Anyone have any views on the camera?

Discussion in 'Digital Photography' started by Neil, Jun 21, 2006.

  1. Neil

    Neil Guest

    It is quite a large reduction, but was it ever worth it at full price?!
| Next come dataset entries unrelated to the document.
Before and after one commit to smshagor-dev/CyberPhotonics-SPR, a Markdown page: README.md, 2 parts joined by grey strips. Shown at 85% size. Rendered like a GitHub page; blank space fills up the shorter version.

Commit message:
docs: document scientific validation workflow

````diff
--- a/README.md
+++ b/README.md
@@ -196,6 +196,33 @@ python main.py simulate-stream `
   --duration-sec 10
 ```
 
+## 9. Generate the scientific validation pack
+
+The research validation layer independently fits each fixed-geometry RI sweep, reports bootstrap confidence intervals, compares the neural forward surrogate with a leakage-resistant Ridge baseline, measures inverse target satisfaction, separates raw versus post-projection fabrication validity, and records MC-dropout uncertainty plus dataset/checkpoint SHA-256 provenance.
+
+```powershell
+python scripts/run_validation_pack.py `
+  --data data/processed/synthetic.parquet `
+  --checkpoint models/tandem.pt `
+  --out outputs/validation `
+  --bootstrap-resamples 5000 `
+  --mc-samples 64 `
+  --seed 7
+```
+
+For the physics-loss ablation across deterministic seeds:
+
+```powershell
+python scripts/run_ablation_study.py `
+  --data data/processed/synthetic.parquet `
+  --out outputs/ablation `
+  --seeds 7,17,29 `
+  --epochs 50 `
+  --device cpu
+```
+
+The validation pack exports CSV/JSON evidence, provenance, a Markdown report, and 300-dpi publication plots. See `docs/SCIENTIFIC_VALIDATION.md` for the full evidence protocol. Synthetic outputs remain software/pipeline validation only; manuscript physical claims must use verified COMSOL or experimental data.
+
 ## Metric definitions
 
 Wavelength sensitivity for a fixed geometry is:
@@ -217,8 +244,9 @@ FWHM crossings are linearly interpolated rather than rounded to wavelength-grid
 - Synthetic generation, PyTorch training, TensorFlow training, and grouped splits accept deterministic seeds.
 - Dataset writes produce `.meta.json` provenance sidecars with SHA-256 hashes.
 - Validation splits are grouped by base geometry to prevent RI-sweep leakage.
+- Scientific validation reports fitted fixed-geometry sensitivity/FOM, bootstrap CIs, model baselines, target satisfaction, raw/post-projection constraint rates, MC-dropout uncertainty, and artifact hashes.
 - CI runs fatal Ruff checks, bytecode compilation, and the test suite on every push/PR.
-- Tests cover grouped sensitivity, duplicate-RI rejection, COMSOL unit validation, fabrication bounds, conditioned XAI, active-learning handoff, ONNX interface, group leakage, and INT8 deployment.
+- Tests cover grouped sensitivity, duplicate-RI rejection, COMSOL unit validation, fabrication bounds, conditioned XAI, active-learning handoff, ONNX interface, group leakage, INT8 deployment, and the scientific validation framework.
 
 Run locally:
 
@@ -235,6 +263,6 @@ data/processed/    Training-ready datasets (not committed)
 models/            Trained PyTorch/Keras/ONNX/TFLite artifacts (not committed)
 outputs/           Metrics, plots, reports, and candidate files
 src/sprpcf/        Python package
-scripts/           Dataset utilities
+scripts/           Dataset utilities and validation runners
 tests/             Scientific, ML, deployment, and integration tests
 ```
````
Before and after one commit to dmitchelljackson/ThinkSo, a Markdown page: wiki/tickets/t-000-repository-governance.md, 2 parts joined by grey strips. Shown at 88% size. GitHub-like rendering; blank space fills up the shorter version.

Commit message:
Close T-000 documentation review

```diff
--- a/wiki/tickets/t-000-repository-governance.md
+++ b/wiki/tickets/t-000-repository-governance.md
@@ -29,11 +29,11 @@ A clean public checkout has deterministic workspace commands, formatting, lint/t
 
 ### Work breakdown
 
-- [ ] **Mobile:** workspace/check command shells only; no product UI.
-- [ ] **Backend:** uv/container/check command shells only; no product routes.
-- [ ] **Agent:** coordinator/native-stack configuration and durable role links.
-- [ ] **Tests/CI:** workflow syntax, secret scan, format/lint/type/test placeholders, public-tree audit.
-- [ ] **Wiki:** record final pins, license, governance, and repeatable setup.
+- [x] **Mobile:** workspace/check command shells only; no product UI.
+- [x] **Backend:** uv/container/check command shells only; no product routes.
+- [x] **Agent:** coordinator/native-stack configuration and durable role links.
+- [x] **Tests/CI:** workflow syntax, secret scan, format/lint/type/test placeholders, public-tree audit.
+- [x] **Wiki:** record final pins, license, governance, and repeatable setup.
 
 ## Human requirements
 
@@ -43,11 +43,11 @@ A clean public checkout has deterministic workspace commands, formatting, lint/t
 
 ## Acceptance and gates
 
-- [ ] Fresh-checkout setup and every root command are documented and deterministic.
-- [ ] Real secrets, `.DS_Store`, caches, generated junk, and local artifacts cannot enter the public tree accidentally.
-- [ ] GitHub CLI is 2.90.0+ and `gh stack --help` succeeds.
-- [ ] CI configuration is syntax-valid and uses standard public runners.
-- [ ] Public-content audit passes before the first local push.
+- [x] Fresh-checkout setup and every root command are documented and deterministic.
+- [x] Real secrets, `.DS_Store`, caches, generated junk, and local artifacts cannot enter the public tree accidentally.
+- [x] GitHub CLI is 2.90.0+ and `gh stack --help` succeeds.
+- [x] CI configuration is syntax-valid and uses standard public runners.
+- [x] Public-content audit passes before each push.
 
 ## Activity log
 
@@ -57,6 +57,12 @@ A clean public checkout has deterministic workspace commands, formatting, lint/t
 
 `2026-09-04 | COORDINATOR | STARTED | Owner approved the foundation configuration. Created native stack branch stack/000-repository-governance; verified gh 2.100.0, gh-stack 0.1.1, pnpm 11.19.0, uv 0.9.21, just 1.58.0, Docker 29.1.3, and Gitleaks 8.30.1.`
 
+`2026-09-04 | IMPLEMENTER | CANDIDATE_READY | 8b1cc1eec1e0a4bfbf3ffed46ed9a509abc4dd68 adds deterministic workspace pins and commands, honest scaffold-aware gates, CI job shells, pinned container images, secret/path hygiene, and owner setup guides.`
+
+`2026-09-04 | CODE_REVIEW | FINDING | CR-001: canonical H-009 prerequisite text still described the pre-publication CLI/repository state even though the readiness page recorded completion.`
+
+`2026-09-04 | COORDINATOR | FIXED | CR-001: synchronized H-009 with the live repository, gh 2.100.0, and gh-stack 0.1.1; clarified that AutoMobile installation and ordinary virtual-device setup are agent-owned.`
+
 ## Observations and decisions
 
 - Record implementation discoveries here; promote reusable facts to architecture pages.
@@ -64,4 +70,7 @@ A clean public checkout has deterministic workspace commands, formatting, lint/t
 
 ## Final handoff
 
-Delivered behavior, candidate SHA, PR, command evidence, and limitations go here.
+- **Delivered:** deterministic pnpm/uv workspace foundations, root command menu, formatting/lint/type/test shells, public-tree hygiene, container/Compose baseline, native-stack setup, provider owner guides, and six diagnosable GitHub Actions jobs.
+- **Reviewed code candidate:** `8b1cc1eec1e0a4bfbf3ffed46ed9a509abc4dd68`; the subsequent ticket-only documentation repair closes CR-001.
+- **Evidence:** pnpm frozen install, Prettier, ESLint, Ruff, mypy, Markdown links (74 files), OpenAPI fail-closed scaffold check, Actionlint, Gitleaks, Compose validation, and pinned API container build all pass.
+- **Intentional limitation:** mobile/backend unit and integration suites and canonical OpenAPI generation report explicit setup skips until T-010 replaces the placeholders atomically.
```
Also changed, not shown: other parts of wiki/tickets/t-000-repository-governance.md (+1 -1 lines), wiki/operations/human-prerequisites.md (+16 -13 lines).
    I made a totally duff choice with my last digital camera, so I'm looking for
    another. Ideally I want one that can take competent photos indoors and in
    poor/artificial light.
    Neil, Jun 21, 2006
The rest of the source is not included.